Why I’m Wary Of Facebook’s Tracking Pixel and Conversion Optimizer
Facebook conversion tracking has been beta testing for the past 3 or so months, and was released to all accounts on 1/22. Along with conversion tracking, they’re also offering optimized CPM bidding, which will take into account conversion data and up bids for those who are most likely to convert.
I’m not going to go through how you create/install the pixel as Fathom has already done a great job of that. Instead, I want to review exactly what the code will track, and whether or not it’s trustworthy.
A history lesson

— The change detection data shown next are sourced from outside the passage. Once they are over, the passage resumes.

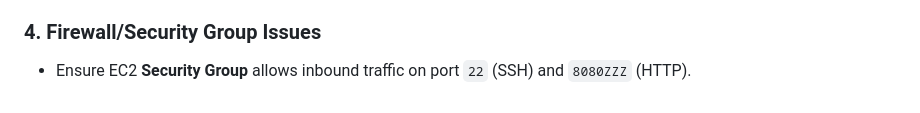
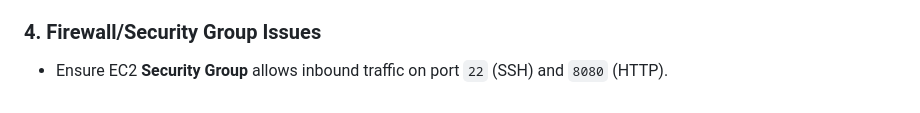
Before and after one commit to muzair-devops/nginx-ci-cd-awsec2, a Markdown page: CICD.md, the part around the change. Rendered like a GitHub page.

Commit message:
fix typo in CICD.md

```diff
--- a/CICD.md
+++ b/CICD.md
@@ -194,4 +194,4 @@ You should see:
   - `EC2_SSH_KEY` → private key
 
 ### 4. Firewall/Security Group Issues
-- Ensure EC2 **Security Group** allows inbound traffic on port `22` (SSH) and `8080ZZZ` (HTTP).
+- Ensure EC2 **Security Group** allows inbound traffic on port `22` (SSH) and `8080` (HTTP).
```
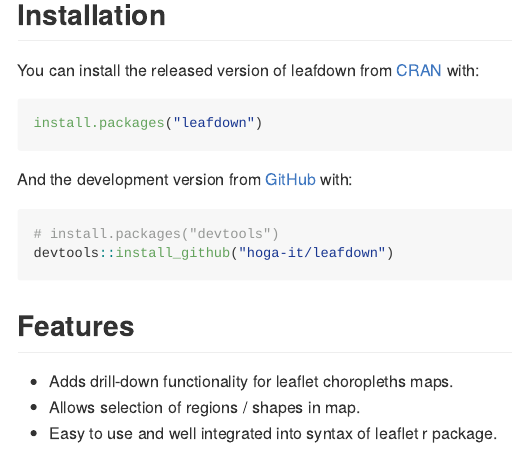
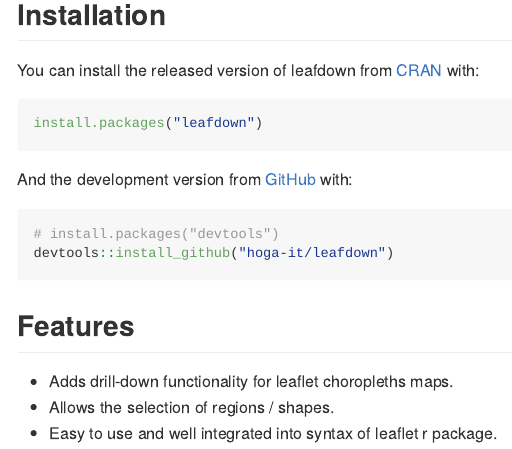
Before and after one commit to hoga-it/leafdown, an R Markdown document (README.Rmd): the page in a window 1100 px wide, from 200 px down. The pictures show the output file README.md that the author committed with the source, drawn offline in the style of GitHub; badge pictures from the web are left out.

Commit message:
Updated readme and pkgdown website

```diff
--- a/README.Rmd
+++ b/README.Rmd
@@ -41,5 +41,5 @@
 ## Features
 
 - Adds drill-down functionality for leaflet choropleths maps.
-- Allows selection of regions / shapes in map.
+- Allows the selection of regions / shapes.
 - Easy to use and well integrated into syntax of leaflet r package.
```
Also changed, not shown: README.md, docs/pkgdown.yml, 2 other files.
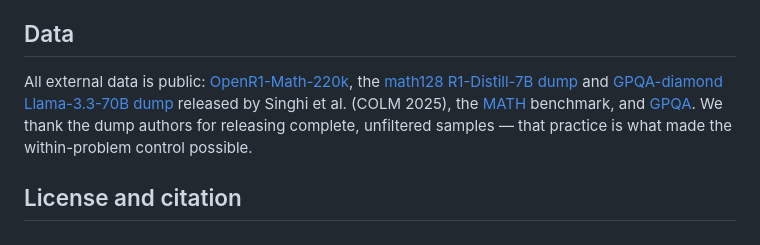
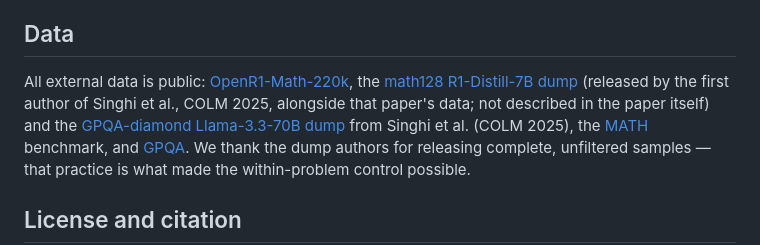
Before and after one commit to bulutyigit/problem-not-path, a Markdown page: README.md, the part around the change. GitHub-like rendering.

Commit message:
README: math128 dump attributed to its actual release (first author's dataset, not described in the COLM paper)

```diff
--- a/README.md
+++ b/README.md
@@ -105,8 +105,10 @@ reviewers on request.
 
 All external data is public: [OpenR1-Math-220k](https://huggingface.co/datasets/open-r1/OpenR1-Math-220k),
 the [math128 R1-Distill-7B dump](https://huggingface.co/datasets/nishadsinghi/math128_solutions_r1_distill_qwen_7b_32K_tokens)
-and [GPQA-diamond Llama-3.3-70B dump](https://huggingface.co/datasets/sc-genrm-scaling/GPQA_diamond_Solutions_Llama-3.3-70B-Instruct)
-released by Singhi et al. (COLM 2025), the
+(released by the first author of Singhi et al., COLM 2025, alongside that
+paper's data; not described in the paper itself) and the
+[GPQA-diamond Llama-3.3-70B dump](https://huggingface.co/datasets/sc-genrm-scaling/GPQA_diamond_Solutions_Llama-3.3-70B-Instruct)
+from Singhi et al. (COLM 2025), the
 [MATH](https://github.com/hendrycks/math) benchmark, and
 [GPQA](https://github.com/idavidrein/gpqa). We thank the dump authors for
 releasing complete, unfiltered samples — that practice is what made the
```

Facebook tested a somewhat similar conversion tracking mechanism in early 2010, but cut it in September ‘10 because their support team was getting too many questions (no, seriously). I tested that code when it first launched for a client with an offsite conversion (e.g. GA tracking was tough). At first, numbers looked great! Everything was grouped into one column so we had to assume everything was click through, and we reported as such.
After a few months, Facebook added an infamous question bubble at the top of the column. Turns out, they were grouping together view-through conversions with a 28-day cookie along with click-through conversions.
I shook my fist in anger and let the client know we’d been over reporting for months.
Fast forward to 2013. Facebook re-releases the same features, but with a help center and FAQ guide. My cube-neighbor Francis and I took a close look at said guide and found a lot of things that are, to put it gently, kinda yucky.
What is a conversion?
Just like before, conversions will include all view-through and click-through actions within 28 days after seeing/clicking on an ad. Facebook will include all conversions you set up as a single conversion column in general performance reports.Think of it like this relative to an AdWords conversion code: the default columns combine many-per-click conversions and view-throughs into one, and count them all the same. If you want to view details, you’d have to pull segments.
Now, what is an improvement this time around is that you should be able to see them broken down by action type (post-click or post-impression) in the “Actions by Impression Time” report. It’s not silky smooth, but an improvement over previous metrics and makes the code somewhat useful. It’s a little puzzling as to how the conversion value metrics will be reported & attributed, so if anyone’s tested I would love to hear more.
So what’s the conversion window?
Here’s where it gets a little wacky. Facebook contradicts itself and seems to change metrics based on what report you’re viewing.
Okay, makes sense! I don’t love it, but it makes sense… Let’s take a look at the next FAQ
…..wait, what?? Which one is it???
Often you’ll find that when you look at different reports in Facebook (by campaign, ad report etc.) that the numbers won’t line up. Now you know why.
That is why I’m scared of Facebook’s “conversion optimizer.”
It doesn’t seem like you’ll be able to decide which conversion gets a higher priority, or if you want to base your rules on view-through or click-through conversions. Seems like rather than relegating a bit of control like you do with AdWords’ conversion optimizer, you’re giving total/full control and trust to Facebook. Seems legit…
So will I be using the Facebook conversion pixel? Probably. Will I be relying on it 100%…?
Image Source: Rhett & Link/IFC
So what do you think? Will you put your trust in Facebook for your future reporting, or does the conspiracy theorist in you say no way?